The novelty of our study is that an intrathecal dose of local anesthetic reduced by 70% with respect to standard provided adequate anesthesia when adding the epidural delivery, so that surgery was successfully performed in every patient [16-19].
In literature there is limited evidence that reduced dose of Levobupivacaine has a favourable effect on the hemodynamic intraoperative stability. Hypotension is an important potential side effect of locoregional anesthesia: neuraxial blockade-related hypotension results from pharmacological denervation of the preganglionic sympathetic fibres . Since the extension of the symphathetic block is bound to both the intrathecal dose of anesthetic and the extension of sensory and motor block, performing SA with low local anesthetic dose may reduce the incidence of hypotension . Ben-David et al. demonstrated that a mini-dose of 4 mg bupivacaine instead than the normal dose of 10 mg causes a considerable reduction in the incidence of hypotension .
In the present study we measured cardiac output, which has shown to be a better predictor of organ perfusion than BP , using a minimally invasive uncalibrated cardiac output monitoring system (FloTracTM/Vigileo systemTM) to investigate hemodynamic variations. We found that CSSE anesthesia offered hemodynamic stability throughout the observation period. In addition, we observed that only 5 patients under CSSE required ephedrine and/or atropine.
Postoperative recovery measured by the Aldrete score resulted high in the CSSE group: this evidence can be easily explained taking into account the impact that motor block has in calculating Aldrete score and it is common to find differences in motor blockage between the CSSE and the SA technique . Finally, the present study has some limitations: firstly, no control group with SA was performed, but in our opinion many data are available in literature. Second, the epidural catheter had to be removed at the end of surgery.
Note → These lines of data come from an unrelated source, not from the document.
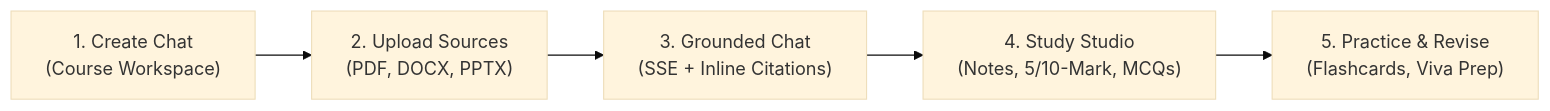
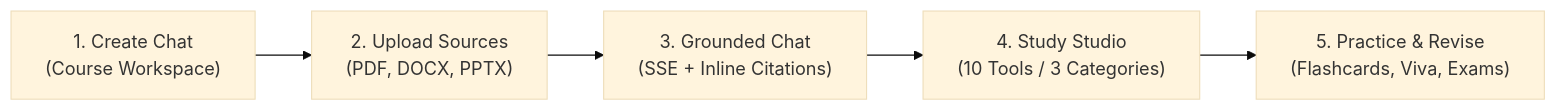
One commit to KrrishDang/ai-academic-assistant changed the first of 3 diagrams in README.md. Above: the diagram before and after it, drawn with Mermaid (base theme). The commit also changed other lines of this file and 3 other files, not shown here.

````diff
--- a/README.md
+++ b/README.md
@@ -29,7 +29,7 @@
 ```mermaid
 flowchart LR
     A["1. Create Chat<br/>(Course Workspace)"] --> B["2. Upload Sources<br/>(PDF, DOCX, PPTX)"]
     B --> C["3. Grounded Chat<br/>(SSE + Inline Citations)"]
-    C --> D["4. Study Studio<br/>(Notes, 5/10-Mark, MCQs)"]
-    D --> E["5. Practice & Revise<br/>(Flashcards, Viva Prep)"]
+    C --> D["4. Study Studio<br/>(10 Tools / 3 Categories)"]
+    D --> E["5. Practice & Revise<br/>(Flashcards, Viva, Exams)"]
 ```
````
In conclusion, although more data are needed to confirm our findings, this study suggests that a CSSE anesthesia with epidural local anesthetic delivery could be a valid alternative in urologic surgery and allows reducing the local anesthetic intrathecal dosage up to 70%, thus preserving sensory block quality, hemodynamic stability and providing rapid patient recovery.